__Work task__.
Going line by line through the entries below, count those that contain "Claude". Give the number by itself.

-- Material provided follows --

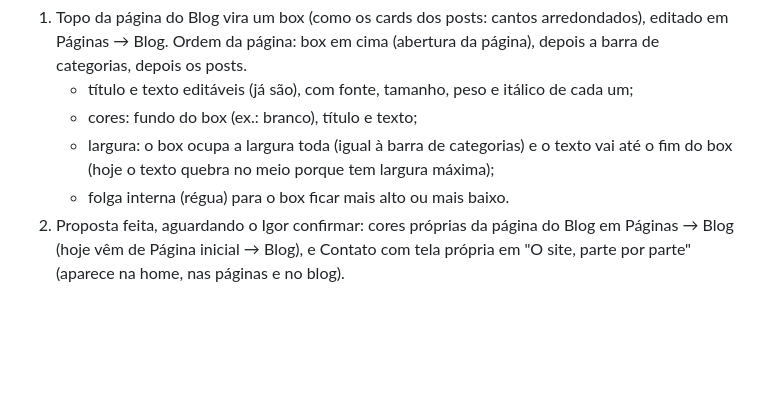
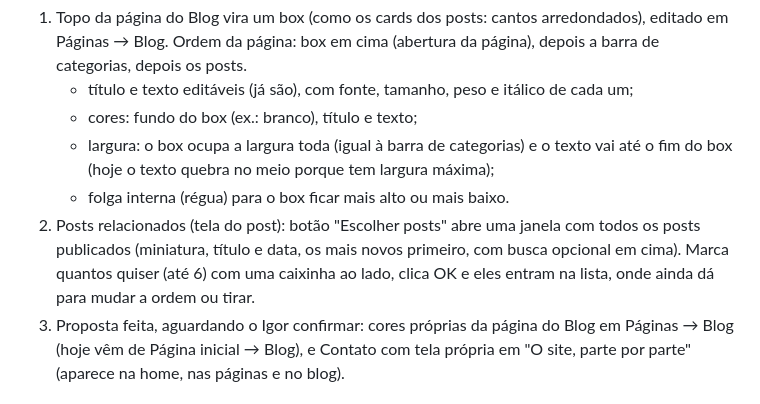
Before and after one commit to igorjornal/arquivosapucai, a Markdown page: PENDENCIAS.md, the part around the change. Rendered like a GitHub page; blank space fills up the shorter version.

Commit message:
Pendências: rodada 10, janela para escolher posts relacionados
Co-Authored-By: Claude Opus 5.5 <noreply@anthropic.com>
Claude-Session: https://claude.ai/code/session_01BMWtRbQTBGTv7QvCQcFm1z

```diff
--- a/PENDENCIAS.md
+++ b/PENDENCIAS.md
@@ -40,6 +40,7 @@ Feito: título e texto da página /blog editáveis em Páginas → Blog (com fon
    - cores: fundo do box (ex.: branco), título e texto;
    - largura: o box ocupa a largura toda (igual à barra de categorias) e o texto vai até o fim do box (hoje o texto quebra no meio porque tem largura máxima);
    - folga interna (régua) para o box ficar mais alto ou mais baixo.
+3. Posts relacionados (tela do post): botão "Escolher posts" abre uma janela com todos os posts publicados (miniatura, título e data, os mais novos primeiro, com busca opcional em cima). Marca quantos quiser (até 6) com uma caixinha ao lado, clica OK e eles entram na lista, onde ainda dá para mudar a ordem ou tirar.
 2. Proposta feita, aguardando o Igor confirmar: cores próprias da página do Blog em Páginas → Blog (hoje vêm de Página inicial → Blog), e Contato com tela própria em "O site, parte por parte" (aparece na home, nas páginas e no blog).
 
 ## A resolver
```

-- Material provided concluded --

__Your solution__.
2